■ EXERCISE DESCRIPTION
Using the data below, gather each line that includes the word "comprehensive".
────────────────────
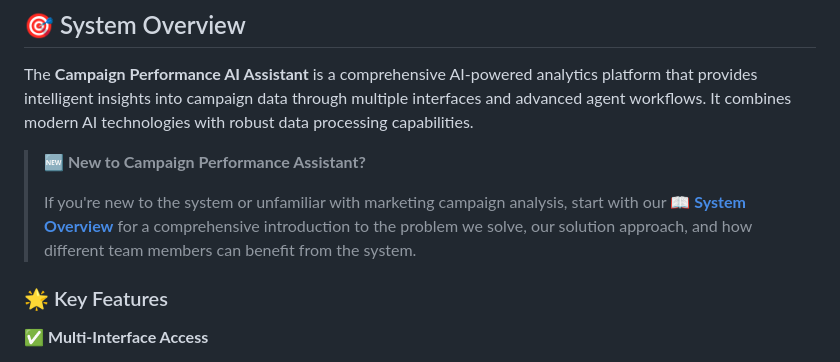
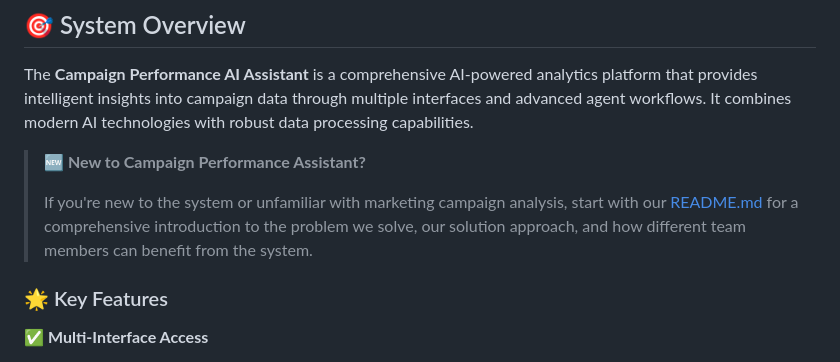
Before and after one commit to lfernandez148/turing-project-4, a Markdown page: OVERVIEW.md, the part around the change. GitHub-like rendering.

```diff
--- a/OVERVIEW.md
+++ b/OVERVIEW.md
@@ -23,7 +23,7 @@ The **Campaign Performance AI Assistant** is a comprehensive AI-powered analytic
 
 > **🆕 New to Campaign Performance Assistant?**
 >
-> If you're new to the system or unfamiliar with marketing campaign analysis, start with our [📖 **System Overview**](OVERVIEW.md) for a comprehensive introduction to the problem we solve, our solution approach, and how different team members can benefit from the system.
+> If you're new to the system or unfamiliar with marketing campaign analysis, start with our [README.md](README.md) for a comprehensive introduction to the problem we solve, our solution approach, and how different team members can benefit from the system.
 
 ### 🌟 Key Features
 
```
Also changed, not shown: README.md (+1 -1 lines).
────────────────────
■ COMPLETED EXERCISE
@@ -23,7 +23,7 @@ The **Campaign Performance AI Assistant** is a comprehensive AI-powered analytic
-> If you're new to the system or unfamiliar with marketing campaign analysis, start with our [📖 **System Overview**](OVERVIEW.md) for a comprehensive introduction to the problem we solve, our solution approach, and how different team members can benefit from the system.
+> If you're new to the system or unfamiliar with marketing campaign analysis, start with our [README.md](README.md) for a comprehensive introduction to the problem we solve, our solution approach, and how different team members can benefit from the system.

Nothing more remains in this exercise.